[ENTRIES PROVIDED]:
|---|

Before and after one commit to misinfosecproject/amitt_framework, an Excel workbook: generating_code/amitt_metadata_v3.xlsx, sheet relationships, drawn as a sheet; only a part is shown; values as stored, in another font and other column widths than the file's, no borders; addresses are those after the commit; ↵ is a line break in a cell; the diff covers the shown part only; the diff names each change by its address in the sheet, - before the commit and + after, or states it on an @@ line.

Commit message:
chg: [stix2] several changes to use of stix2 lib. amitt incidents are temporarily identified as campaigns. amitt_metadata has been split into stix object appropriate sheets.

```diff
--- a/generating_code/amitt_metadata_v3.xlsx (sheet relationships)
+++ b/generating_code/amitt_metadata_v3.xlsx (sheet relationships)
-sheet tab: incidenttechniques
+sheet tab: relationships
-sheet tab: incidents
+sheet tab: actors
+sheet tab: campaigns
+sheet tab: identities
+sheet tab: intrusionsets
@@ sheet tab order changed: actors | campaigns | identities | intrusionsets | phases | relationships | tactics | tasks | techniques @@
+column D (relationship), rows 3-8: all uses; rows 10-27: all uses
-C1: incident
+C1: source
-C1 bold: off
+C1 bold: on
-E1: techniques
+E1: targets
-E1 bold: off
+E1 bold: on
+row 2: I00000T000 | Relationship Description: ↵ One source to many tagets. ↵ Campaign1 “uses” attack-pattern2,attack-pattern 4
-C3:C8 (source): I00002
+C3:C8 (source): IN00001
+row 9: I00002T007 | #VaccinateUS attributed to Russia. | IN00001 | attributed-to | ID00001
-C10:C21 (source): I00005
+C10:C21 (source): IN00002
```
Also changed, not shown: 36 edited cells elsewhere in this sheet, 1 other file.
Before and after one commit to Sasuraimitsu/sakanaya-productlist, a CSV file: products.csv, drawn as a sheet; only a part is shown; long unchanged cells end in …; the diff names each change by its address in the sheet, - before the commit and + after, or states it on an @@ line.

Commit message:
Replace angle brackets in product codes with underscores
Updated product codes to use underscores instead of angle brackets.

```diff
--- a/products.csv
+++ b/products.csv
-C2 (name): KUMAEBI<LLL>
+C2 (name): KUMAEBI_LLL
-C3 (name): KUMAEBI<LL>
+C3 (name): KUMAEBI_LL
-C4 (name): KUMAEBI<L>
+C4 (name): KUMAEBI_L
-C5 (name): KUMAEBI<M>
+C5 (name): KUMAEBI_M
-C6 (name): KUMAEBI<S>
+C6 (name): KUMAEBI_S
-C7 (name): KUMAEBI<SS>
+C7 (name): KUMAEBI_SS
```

|---|

[WHAT TO DO]: Output the data exactly, in full.

[OUTPUT OF THE TASK]:
Before and after one commit to misinfosecproject/amitt_framework, an Excel workbook: generating_code/amitt_metadata_v3.xlsx, sheet relationships, drawn as a sheet; only a part is shown; values as stored, in another font and other column widths than the file's, no borders; addresses are those after the commit; ↵ is a line break in a cell; the diff covers the shown part only; the diff names each change by its address in the sheet, - before the commit and + after, or states it on an @@ line.

Commit message:
chg: [stix2] several changes to use of stix2 lib. amitt incidents are temporarily identified as campaigns. amitt_metadata has been split into stix object appropriate sheets.

```diff
--- a/generating_code/amitt_metadata_v3.xlsx (sheet relationships)
+++ b/generating_code/amitt_metadata_v3.xlsx (sheet relationships)
-sheet tab: incidenttechniques
+sheet tab: relationships
-sheet tab: incidents
+sheet tab: actors
+sheet tab: campaigns
+sheet tab: identities
+sheet tab: intrusionsets
@@ sheet tab order changed: actors | campaigns | identities | intrusionsets | phases | relationships | tactics | tasks | techniques @@
+column D (relationship), rows 3-8: all uses; rows 10-27: all uses
-C1: incident
+C1: source
-C1 bold: off
+C1 bold: on
-E1: techniques
+E1: targets
-E1 bold: off
+E1 bold: on
+row 2: I00000T000 | Relationship Description: ↵ One source to many tagets. ↵ Campaign1 “uses” attack-pattern2,attack-pattern 4
-C3:C8 (source): I00002
+C3:C8 (source): IN00001
+row 9: I00002T007 | #VaccinateUS attributed to Russia. | IN00001 | attributed-to | ID00001
-C10:C21 (source): I00005
+C10:C21 (source): IN00002
```
Also changed, not shown: 36 edited cells elsewhere in this sheet, 1 other file.
Before and after one commit to Sasuraimitsu/sakanaya-productlist, a CSV file: products.csv, drawn as a sheet; only a part is shown; long unchanged cells end in …; the diff names each change by its address in the sheet, - before the commit and + after, or states it on an @@ line.

Commit message:
Replace angle brackets in product codes with underscores
Updated product codes to use underscores instead of angle brackets.

```diff
--- a/products.csv
+++ b/products.csv
-C2 (name): KUMAEBI<LLL>
+C2 (name): KUMAEBI_LLL
-C3 (name): KUMAEBI<LL>
+C3 (name): KUMAEBI_LL
-C4 (name): KUMAEBI<L>
+C4 (name): KUMAEBI_L
-C5 (name): KUMAEBI<M>
+C5 (name): KUMAEBI_M
-C6 (name): KUMAEBI<S>
+C6 (name): KUMAEBI_S
-C7 (name): KUMAEBI<SS>
+C7 (name): KUMAEBI_SS
```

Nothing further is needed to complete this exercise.